• _Records for this task_:
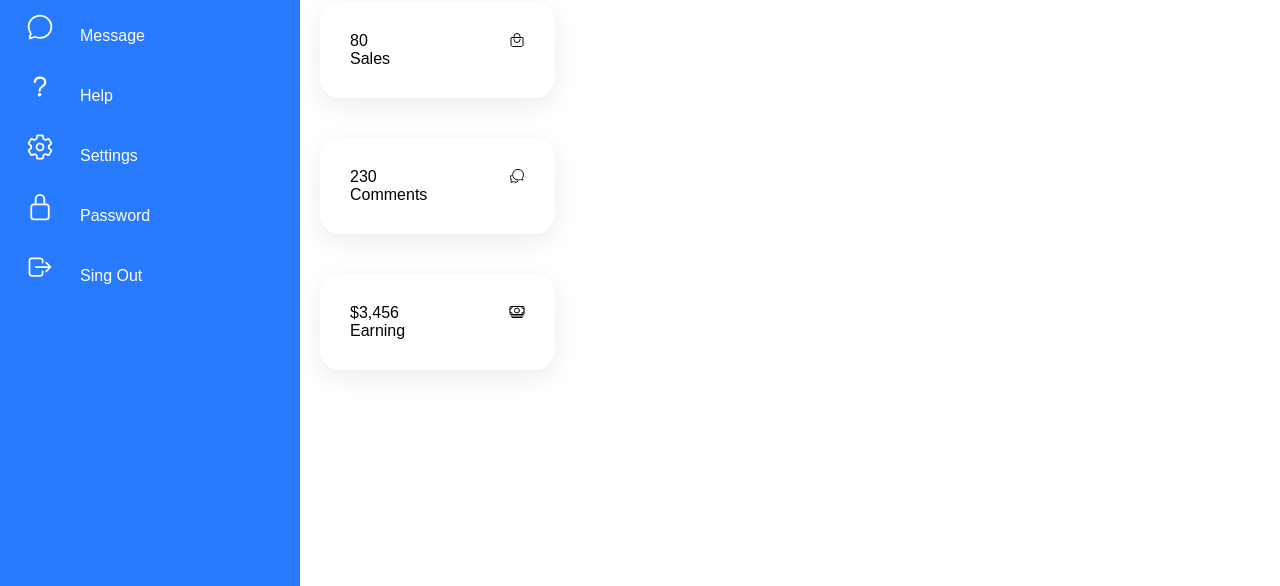
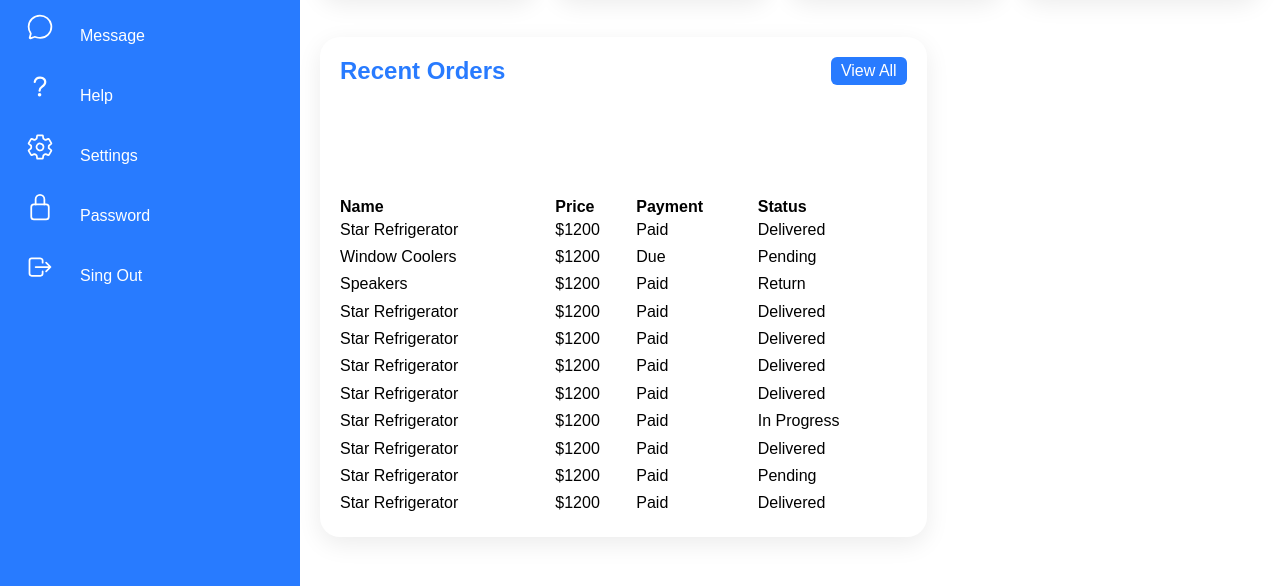
Before and after one commit to jahanrothy/deploy_dashboard, a plain HTML site: page index.html in a window 1280 px wide. Shown: the part 214-800 px from the top of the page. Drawn offline with nearby package versions, Linux system fonts and the light colour scheme.

Commit message:
deploy dashboard

```diff
--- a/css/style.css
+++ b/css/style.css
@@ -31,7 +31,7 @@ body {
 }
 
 .navigation.active {
-  width: 60px;
+  width: 70px;
 }
 
 .navigation ul {
@@ -128,7 +128,7 @@ body {
 
 .main.active {
   width: calc(100% - 80px);
-  left: 300px;
+  left: 80px;
 }
 .topbar {
   width: 100%;
@@ -197,6 +197,7 @@ body {
   padding: 20px;
   display: grid;
   grid-template-columns: repeat(4, 1fr);
+  grid-gap: 20px;
 }
 
 .cardBox .card {
@@ -209,3 +210,83 @@ body {
   cursor: pointer;
   box-shadow: 0 7px 25px rgba(0, 0, 0, 0.08);
 }
+
+.cardBox .card .numbers {
+  position: relative;
+  font-weight: 500;
+  font-size: 2.5em;
+  color: var(--blue);
+}
+
+.cardBox .card .cardName {
+  color: var(--black2);
+  font-size: 1.1em;
+  margin-top: 5px;
+}
+
+.cardBox .card .iconBx {
+  font-size: 3.5em;
+  color: var(--black2);
+}
+
+.cardBox .card:hover {
+  background: var(--blue);
+}
+
+.cardBox .card:hover .numbers,
+.cardBox .card:hover .cardName,
+.cardBox .card:hover .iconBx {
+  color: var(--white);
+}
+
+.details {
+  position: relative;
+  width: 100%;
+  padding: 20px;
+  display: grid;
+  grid-template-columns: 2fr 1fr;
+  grid-gap: 30px;
+  /* margin-top: 10px; */
+}
+
+.details .recent-Orders {
+  position: relative;
+  display: grid;
+  min-height: 500px;
+  background: var(--white);
+  padding: 20px;
+  box-shadow: 0 7px 25px rgba(0, 0, 0, 0.08);
+  border-radius: 20px;
+}
+
+.card-Header {
+  display: flex;
+  justify-content: space-between;
+  align-items: flex-start;
+}
+
+.card-Header h2 {
+  font-weight: 600;
+  color: var(--blue);
+}
+.btn {
+  position: relative;
+  padding: 5px 10px;
+  background: var(--blue);
+  text-decoration: none;
+  color: var(--white);
+  border-radius: 6px;
+}
+.btn:hover {
+  background: var(--white);
+  color: var(--blue);
+}
+
+.details table {
+  width: 100%;
+  border-collapse: collapse;
+  margin-top: 10px;
+}
+.details table thead td {
+  font-weight: 600;
+}
--- a/index.html
+++ b/index.html
@@ -5,7 +5,6 @@
     <meta name="viewport" content="width=device-width, initial-scale=1.0" />
     <title>Dashboard</title>
     <link rel="stylesheet" href="css/style.css" />
-    <script src="js/script.js"></script>
   </head>
 
   <body>
@@ -113,9 +112,7 @@
               <ion-icon name="eye-outline"></ion-icon>
             </div>
           </div>
-        </div>
 
-        <div class="cardBox">
           <div class="card">
             <div>
               <div class="numbers">80</div>
@@ -125,9 +122,7 @@
               <ion-icon name="bag-handle-outline"></ion-icon>
             </div>
           </div>
-        </div>
 
-        <div class="cardBox">
           <div class="card">
             <div>
               <div class="numbers">230</div>
@@ -137,9 +132,7 @@
               <ion-icon name="chatbubbles-outline"></ion-icon>
             </div>
           </div>
-        </div>
 
-        <div class="cardBox">
           <div class="card">
             <div>
               <div class="numbers">$3,456</div>
@@ -148,6 +141,105 @@
             <div class="iconBx">
               <ion-icon name="cash-outline"></ion-icon>
             </div>
+          </div>
+        </div>
+
+        <!-- order details list -->
+
+        <div class="details">
+          <div class="recent-Orders">
+            <div class="card-Header">
+              <h2>Recent Orders</h2>
+              <a href="#" class="btn">View All</a>
+            </div>
+            <table>
+              <thead>
+                <tr>
+                  <td>Name</td>
+                  <td>Price</td>
+                  <td>Payment</td>
+                  <td>Status</td>
+                </tr>
+              </thead>
+              <tbody>
+                <tr>
+                  <td>Star Refrigerator</td>
+                  <td>$1200</td>
+                  <td>Paid</td>
+                  <td><span class="status delivered">Delivered</span></td>
+                </tr>
+
+                <tr>
+                  <td>Window Coolers</td>
+                  <td>$1200</td>
+                  <td>Due</td>
+                  <td><span class="status delivered">Pending</span></td>
+                </tr>
+
+                <tr>
+                  <td>Speakers</td>
+                  <td>$1200</td>
+                  <td>Paid</td>
+                  <td><span class="status delivered">Return</span></td>
+                </tr>
+
+                <tr>
+                  <td>Star Refrigerator</td>
+                  <td>$1200</td>
+                  <td>Paid</td>
+                  <td><span class="status delivered">Delivered</span></td>
+                </tr>
+
+                <tr>
+                  <td>Star Refrigerator</td>
+                  <td>$1200</td>
+                  <td>Paid</td>
+                  <td><span class="status delivered">Delivered</span></td>
+                </tr>
+
+                <tr>
+                  <td>Star Refrigerator</td>
+                  <td>$1200</td>
+                  <td>Paid</td>
+                  <td><span class="status delivered">Delivered</span></td>
+                </tr>
+
+                <tr>
+                  <td>Star Refrigerator</td>
+                  <td>$1200</td>
+                  <td>Paid</td>
+                  <td><span class="status delivered">Delivered</span></td>
+                </tr>
+
+                <tr>
+                  <td>Star Refrigerator</td>
+                  <td>$1200</td>
+                  <td>Paid</td>
+                  <td><span class="status delivered">In Progress</span></td>
+                </tr>
+
+                <tr>
+                  <td>Star Refrigerator</td>
+                  <td>$1200</td>
+                  <td>Paid</td>
+                  <td><span class="status delivered">Delivered</span></td>
+                </tr>
+
+                <tr>
+                  <td>Star Refrigerator</td>
+                  <td>$1200</td>
+                  <td>Paid</td>
+                  <td><span class="status delivered">Pending</span></td>
+                </tr>
+
+                <tr>
+                  <td>Star Refrigerator</td>
+                  <td>$1200</td>
+                  <td>Paid</td>
+                  <td><span class="status delivered">Delivered</span></td>
+                </tr>
+              </tbody>
+            </table>
           </div>
         </div>
       </div>
@@ -161,5 +253,6 @@
       nomodule
       src="https://unpkg.com/ionicons@7.1.0/dist/ionicons/ionicons.js"
     ></script>
+    <script src="./js/script.js"></script>
   </body>
 </html>
--- a/js/script.js
+++ b/js/script.js
@@ -1,6 +1,9 @@
 //   menutoggle
 let toggle = document.querySelector('.toggle');
+
+console.log({toggle});
 let navigation = document.querySelector('.navigation');
+
 let main = document.querySelector('.main');
 
 toggle.onclick = function(){
```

• _Exercise prompt_: In the lines above, find each one with "details" and list it.

• _Task result_:
+.details {
+.details .recent-Orders {
+.details table {
+.details table thead td {
+        <!-- order details list -->
+        <div class="details">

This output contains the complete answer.